Introduction: Complementary therapy is implemented in Switzerland on a legal basis (i.e. by constitution) and can be reimbursed if offered either by physicians or by private health insurance coverage from non-medical therapists. This survey wanted to explore different types of interventions across Switzerland and to identify the most relevant complaints treated by therapists, their job satisfaction and satisfaction concerning the collaboration with medical doctors.
Methods: This cross sectional study of therapists registered in the Experience Medicine Register (EMR) was conducted as online survey in 2017 in Switzerland in three different languages. Therapists first selected one possible treatment option as their most often used intervention for their patients. Afterwards, they indicated the complaints treated with this kind of intervention. Data were analysed descriptively.
Results: Of 17,647 initially invited therapists 3942 responded (22.3%) and data from 3638 therapists could be analysed. Therapists were often females in their own practice and they had high job satisfaction, but were less satisfied with the collaboration with medical doctors. Therapists stated that they most often provide classical massage, craniosacral therapy, Traditional Chinese Medicine, naturopathic practices and medical massage. French speaking therapists stated that they more often provided osteopathy and manual lymphatic drainage but less often craniosacral therapy compared with the German speaking therapists. Headache and back pain were named as the most common treated complaints.

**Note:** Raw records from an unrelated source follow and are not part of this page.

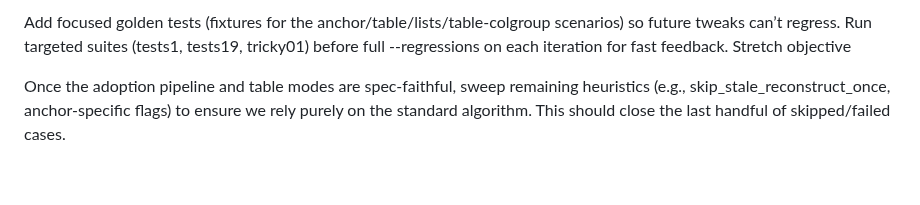
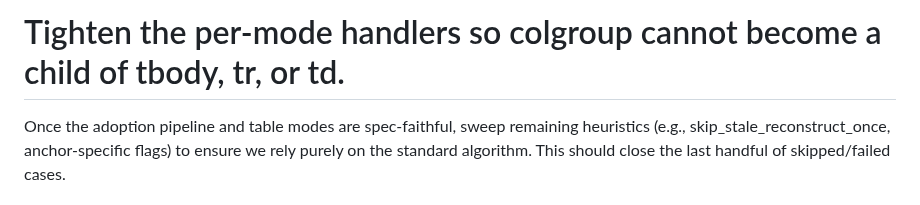
Before and after one commit to EmilStenstrom/turbohtml, a Markdown page: src/turbohtml/plan.md, the part around one of its changes. GitHub-like rendering; blank space fills up the shorter version.

```diff
--- a/src/turbohtml/plan.md
+++ b/src/turbohtml/plan.md
@@ -51,6 +61,4 @@ Regression scaffolding
 
-Add focused golden tests (fixtures for the anchor/table/lists/table-colgroup scenarios) so future tweaks can’t regress.
-Run targeted suites (tests1, tests19, tricky01) before full --regressions on each iteration for fast feedback.
-Stretch objective
+# Tighten the per-mode handlers so colgroup cannot become a child of tbody, tr, or td.
 
 Once the adoption pipeline and table modes are spec-faithful, sweep remaining heuristics (e.g., skip_stale_reconstruct_once, anchor-specific flags) to ensure we rely purely on the standard algorithm. This should close the last handful of skipped/failed cases.
```
Also changed, not shown: other parts of src/turbohtml/plan.md (+26 -16 lines).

Conclusions: Therapies used by non-medical complementary therapists varied across the different regions in Switzerland. However, we found no regional differences in the complaints being treated by therapists.